WORK ITEM:
The result should be every line in the data below that carries the string "docs".
DATASET RECORDS: Begin
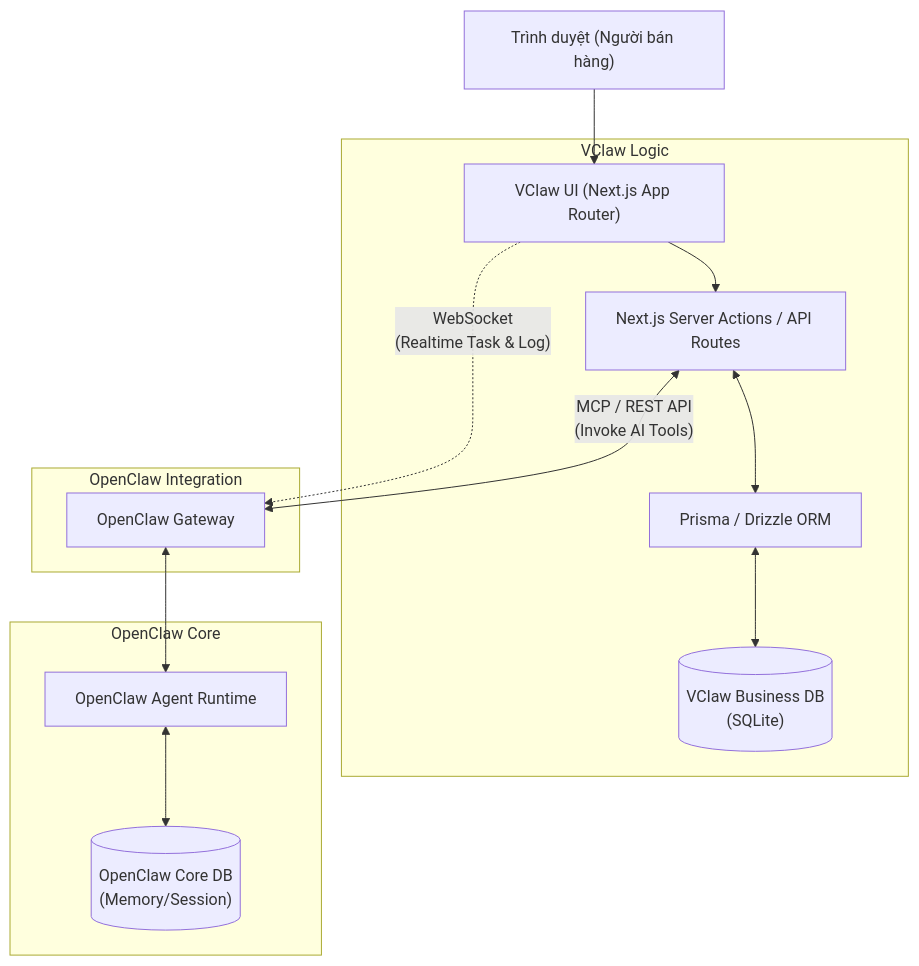
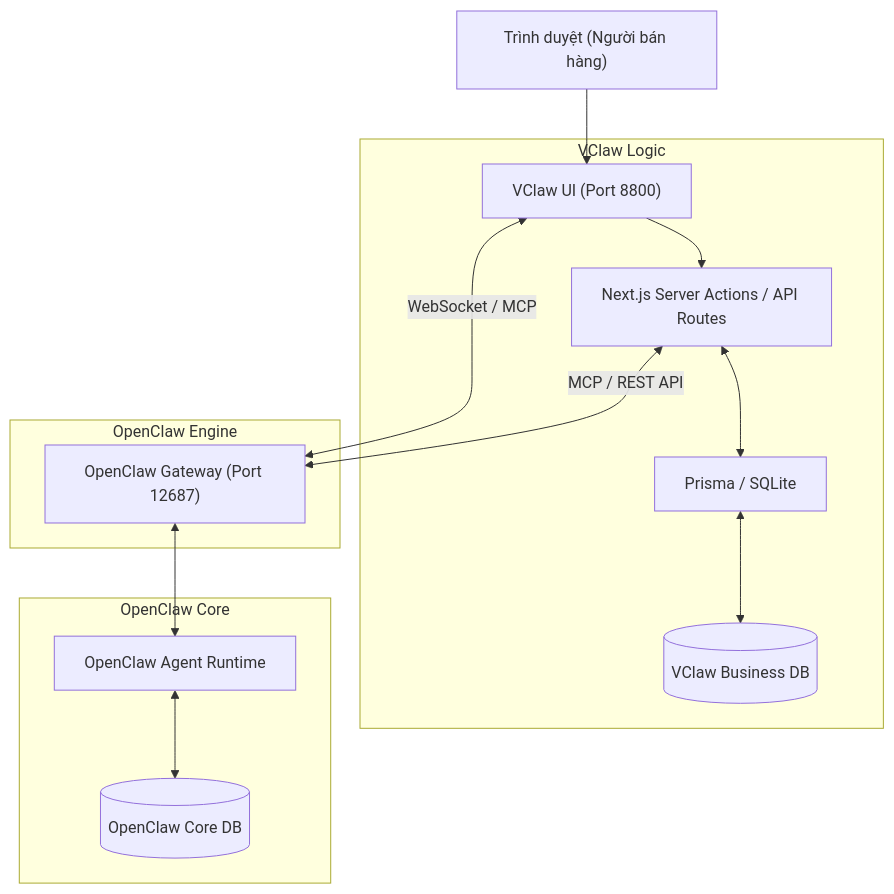
Before and after one commit to solana8800/vclaw-ui: the diagram in vclaw-ui/docs/12-VClaw-OpenClaw-Integration-Strategy.vi.md, drawn with Mermaid. The commit also changed other lines of this file and 20 other files, not shown here.

Commit message:
refactor: update architecture documentation to define VClaw Business Dashboard and OpenClaw Core separation

````diff
--- a/vclaw-ui/docs/12-VClaw-OpenClaw-Integration-Strategy.vi.md
+++ b/vclaw-ui/docs/12-VClaw-OpenClaw-Integration-Strategy.vi.md
@@ -64,20 +66,20 @@
 ```mermaid
 graph TD
-    Client["Trình duyệt (Người bán hàng)"] --> UI["VClaw UI (Next.js App Router)"]
+    Client["Trình duyệt (Người bán hàng)"] --> UI["VClaw UI (Port 8800)"]
     
     subgraph VClaw Logic
         UI --> BizAPI["Next.js Server Actions / API Routes"]
-        BizAPI <--> ORM["Prisma / Drizzle ORM"]
-        ORM <--> BizDB[("VClaw Business DB\n(SQLite)")]
+        BizAPI <--> ORM["Prisma / SQLite"]
+        ORM <--> BizDB[("VClaw Business DB")]
     end
 
-    subgraph OpenClaw Integration
-        UI -.->|"WebSocket\n(Realtime Task & Log)"| Gateway["OpenClaw Gateway"]
-        BizAPI <-->|"MCP / REST API\n(Invoke AI Tools)"| Gateway
+    subgraph OpenClaw Engine
+        UI <-->|"WebSocket / MCP"| Gateway["OpenClaw Gateway (Port 12687)"]
+        BizAPI <-->|"MCP / REST API"| Gateway
     end
     
     subgraph OpenClaw Core
         Gateway <--> Agent["OpenClaw Agent Runtime"]
-        Agent <--> CoreDB[("OpenClaw Core DB\n(Memory/Session)")]
+        Agent <--> CoreDB[("OpenClaw Core DB")]
     end
 ```
````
DATASET RECORDS: End
RESULT:
Before and after one commit to solana8800/vclaw-ui: the diagram in vclaw-ui/docs/12-VClaw-OpenClaw-Integration-Strategy.vi.md, drawn with Mermaid. The commit also changed other lines of this file and 20 other files, not shown here.
--- a/vclaw-ui/docs/12-VClaw-OpenClaw-Integration-Strategy.vi.md
+++ b/vclaw-ui/docs/12-VClaw-OpenClaw-Integration-Strategy.vi.md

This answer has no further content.